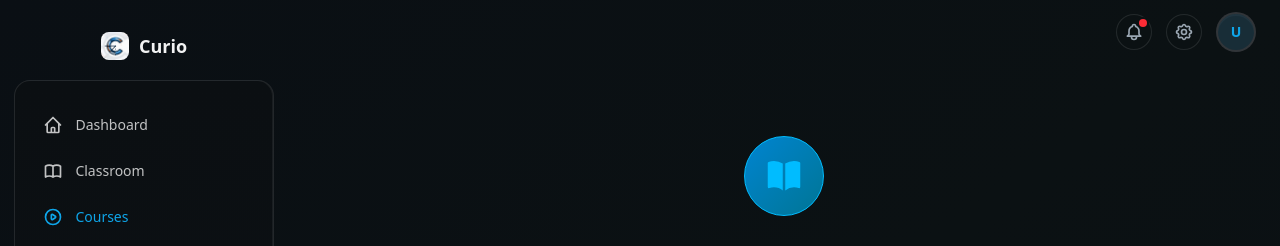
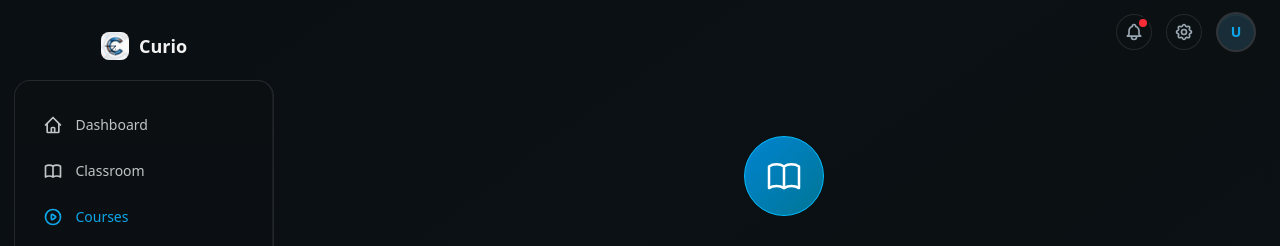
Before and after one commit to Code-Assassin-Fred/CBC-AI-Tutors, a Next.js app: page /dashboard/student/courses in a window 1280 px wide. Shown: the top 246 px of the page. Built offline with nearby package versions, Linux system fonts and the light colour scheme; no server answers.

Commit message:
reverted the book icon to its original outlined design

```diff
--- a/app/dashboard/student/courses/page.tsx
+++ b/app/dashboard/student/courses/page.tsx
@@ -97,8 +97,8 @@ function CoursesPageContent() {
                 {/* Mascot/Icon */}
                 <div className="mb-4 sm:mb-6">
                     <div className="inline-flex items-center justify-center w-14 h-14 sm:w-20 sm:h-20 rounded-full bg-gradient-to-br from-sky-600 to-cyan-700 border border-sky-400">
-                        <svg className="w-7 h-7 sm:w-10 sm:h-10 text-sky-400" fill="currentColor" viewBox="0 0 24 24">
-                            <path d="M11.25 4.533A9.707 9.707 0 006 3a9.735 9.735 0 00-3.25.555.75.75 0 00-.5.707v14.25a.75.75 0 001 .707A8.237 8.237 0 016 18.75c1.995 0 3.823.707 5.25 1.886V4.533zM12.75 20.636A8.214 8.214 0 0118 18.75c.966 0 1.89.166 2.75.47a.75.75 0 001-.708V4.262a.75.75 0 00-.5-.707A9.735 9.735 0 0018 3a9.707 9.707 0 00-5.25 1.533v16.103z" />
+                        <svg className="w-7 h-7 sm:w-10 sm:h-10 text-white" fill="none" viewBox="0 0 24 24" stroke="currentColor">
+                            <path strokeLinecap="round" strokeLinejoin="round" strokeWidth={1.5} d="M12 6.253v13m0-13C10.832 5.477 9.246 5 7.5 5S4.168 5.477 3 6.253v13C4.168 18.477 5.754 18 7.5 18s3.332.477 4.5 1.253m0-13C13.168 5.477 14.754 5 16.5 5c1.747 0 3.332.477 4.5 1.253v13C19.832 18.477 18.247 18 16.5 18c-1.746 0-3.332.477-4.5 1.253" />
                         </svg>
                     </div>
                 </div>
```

## [PROMPT]
Go through the data and show each line that holds "viewBox".

## [WRITTEN SOLUTION]
-                        <svg className="w-7 h-7 sm:w-10 sm:h-10 text-sky-400" fill="currentColor" viewBox="0 0 24 24">
+                        <svg className="w-7 h-7 sm:w-10 sm:h-10 text-white" fill="none" viewBox="0 0 24 24" stroke="currentColor">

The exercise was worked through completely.